Problem statement -
For the entries that follow, tally the lines holding the string "themeswitcher". Give the total and nothing else.

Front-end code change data
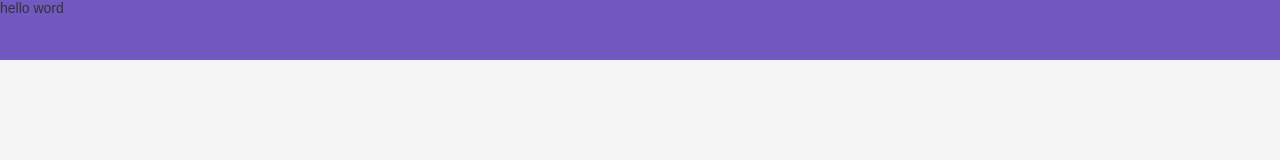
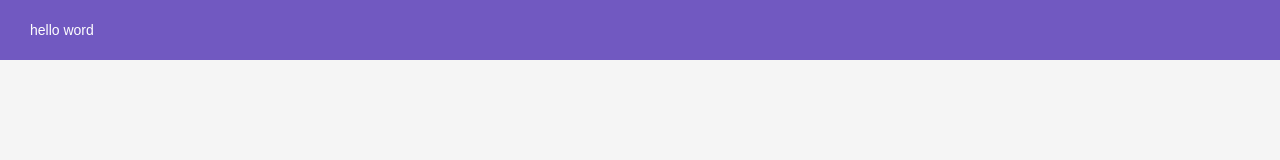
Before and after one commit to matheuspython/react-tema-dark, a React (Create React App) app in the folder themeswitcher/: page / in a window 1280 px wide. Shown: the top 160 px of the page. Built offline with nearby package versions, Linux system fonts and the light colour scheme.

Commit message:
adicionando temas

```diff
--- a/themeswitcher/src/App.tsx
+++ b/themeswitcher/src/App.tsx
@@ -1,13 +1,17 @@
 import React from 'react';
+import {ThemeProvider} from 'styled-components'
+import light from './styles/themes/light'
 import GlobalStyle from './styles/global'
 import Header from './components/header'
 
 function App() {
   return (
-    <div className="App">
-      <GlobalStyle />
-      <Header />
-    </div>
+    <ThemeProvider theme={light}>
+      <div className="App">
+        <GlobalStyle />
+        <Header />
+      </div>
+    </ThemeProvider>
   );
 }
 
--- a/themeswitcher/src/components/header/styles.ts
+++ b/themeswitcher/src/components/header/styles.ts
@@ -3,4 +3,8 @@ import styled from "styled-components";
 export const Container = styled.div`
   height:60px;
   background:#7159c1;
+  color:#fff;
+  display:flex;
+  align-items:center;
+  padding:0 30px;
 `
--- /dev/null
+++ b/themeswitcher/src/styles/themes/light.ts
@@ -0,0 +1,12 @@
+export default {
+  title: 'light',
+
+  colors: {
+    primary: '#c62e65',
+    secundary: '#d63af9',
+
+    background: '#f5f5f5',
+    text: "#333"
+  },
+
+}
```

Output -
6